Kate:  "He's really acting out, isn't he?"
Angel:  "Well, yeah!  He wants you dead."
Kate:  "Oh, I get that.  I'm just saying that he must be in some kind of pain to strike out at others in that way."

This is an unusual reaction, but not yet a worrying one. Then in the next scene Allenís insidious agenda is revealed in the boasts he makes to Lee. But the crucial scene is the following one where Kate gives a speech at her fatherís retirement party. It starts off conventionally enough but suddenly takes a most unexpected twist when Kate launches the emotional tirade against Trevor that I have already mentioned. For Kate this is so unusual you know something is wrong. But itís not only Kate. Arguments and fights begin breaking out everywhere. The common theme is that they are all about emotional responses.

The pacing here is terrific. One second there is the smallest crack in the glass then before you know what is happening the whole pane is shattered. But at the same time everything begins to make sense. The true nature of Kateís problems with her father (hidden until now) and the significance of the sensitivity training are both revealed and we begin to understand what is happening in the light of the fact that we now know Allen was working for Wolfram and Hart. There is only one issue left to be resolved Ė how does all of this help Little Tony. Angelís visit to Allen and Kateís escape from Cordelia and Doyle put the final pieces into place and set everything up very nicely for the final confrontation.

The Ending
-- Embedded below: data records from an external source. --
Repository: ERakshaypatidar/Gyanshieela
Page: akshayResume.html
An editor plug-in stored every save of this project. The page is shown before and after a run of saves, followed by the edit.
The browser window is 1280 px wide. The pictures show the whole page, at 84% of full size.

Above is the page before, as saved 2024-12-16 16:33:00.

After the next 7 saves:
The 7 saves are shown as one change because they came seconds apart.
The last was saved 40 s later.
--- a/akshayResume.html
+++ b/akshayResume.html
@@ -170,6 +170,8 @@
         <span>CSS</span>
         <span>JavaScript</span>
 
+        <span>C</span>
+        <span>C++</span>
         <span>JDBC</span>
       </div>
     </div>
There are a few little niggles around the ending. Angelís uninvited entry into what seems to be a private home, the way he runs to the police station instead of taking the car, the near instantaneous effect the talking stick has on him and how Little Tony knew Kate would be in the police station when she was supposed to be at her Fatherís retirement party all jar slightly. But itís not too difficult to overlook these when you compare them to the strengths of the last Act. The sudden way in which Angel is revealed to have got in touch with Mr. Sensitivity is of course the big surprise. With this the whole nature of the problem we thought we were dealing with changes. Just when everything seemed set up for Angel to save the day we become involved in a race to see whether his unwillingness to take an active role in saving Kate can be overcome in time to prevent Little Tony revenge coming to fruition. And in the break into the police station and the final confrontation we had a very happy combination of genuine tension and real comedy. It was in particular, I thought, an excellent piece of writing to marry so successfully the sensitivity side of both Kate (shooting someone and then asking "How do you think that makes me feel?") and Angel ("You know, Anthony you could be a rainbow and not a painbow.") with their unrestrained use of violence.

Overview

9/10. This episode remains the strongest of those ANGEL episodes which are written mainly for their humor. In sensitivity training it found an ideal target for satire and exploited it ruthlessly with arguably the best and most pointed comedy of the first season. At the same time it was able to use the same mechanism to show us the pathos in Kateís relationship, or lack of it, with her father. Mixing these two elements successfully is a great trick and it was certainly pulled off here. The unfolding of Wolfram and Hartís plan always sustains interest and makes up for the lack of any real action for most of the episode. There are a few minor niggles in the plot but the main weakness, however, is that the supernatural involvement itself threatens no-one. It merely allows Little Tony to escape and he, in the end, is disposed off far too easily even by "Sensitive Angel". As I have said before, for me ANGEL works best where he is himself put under real pressure and for me this element was a little lacking.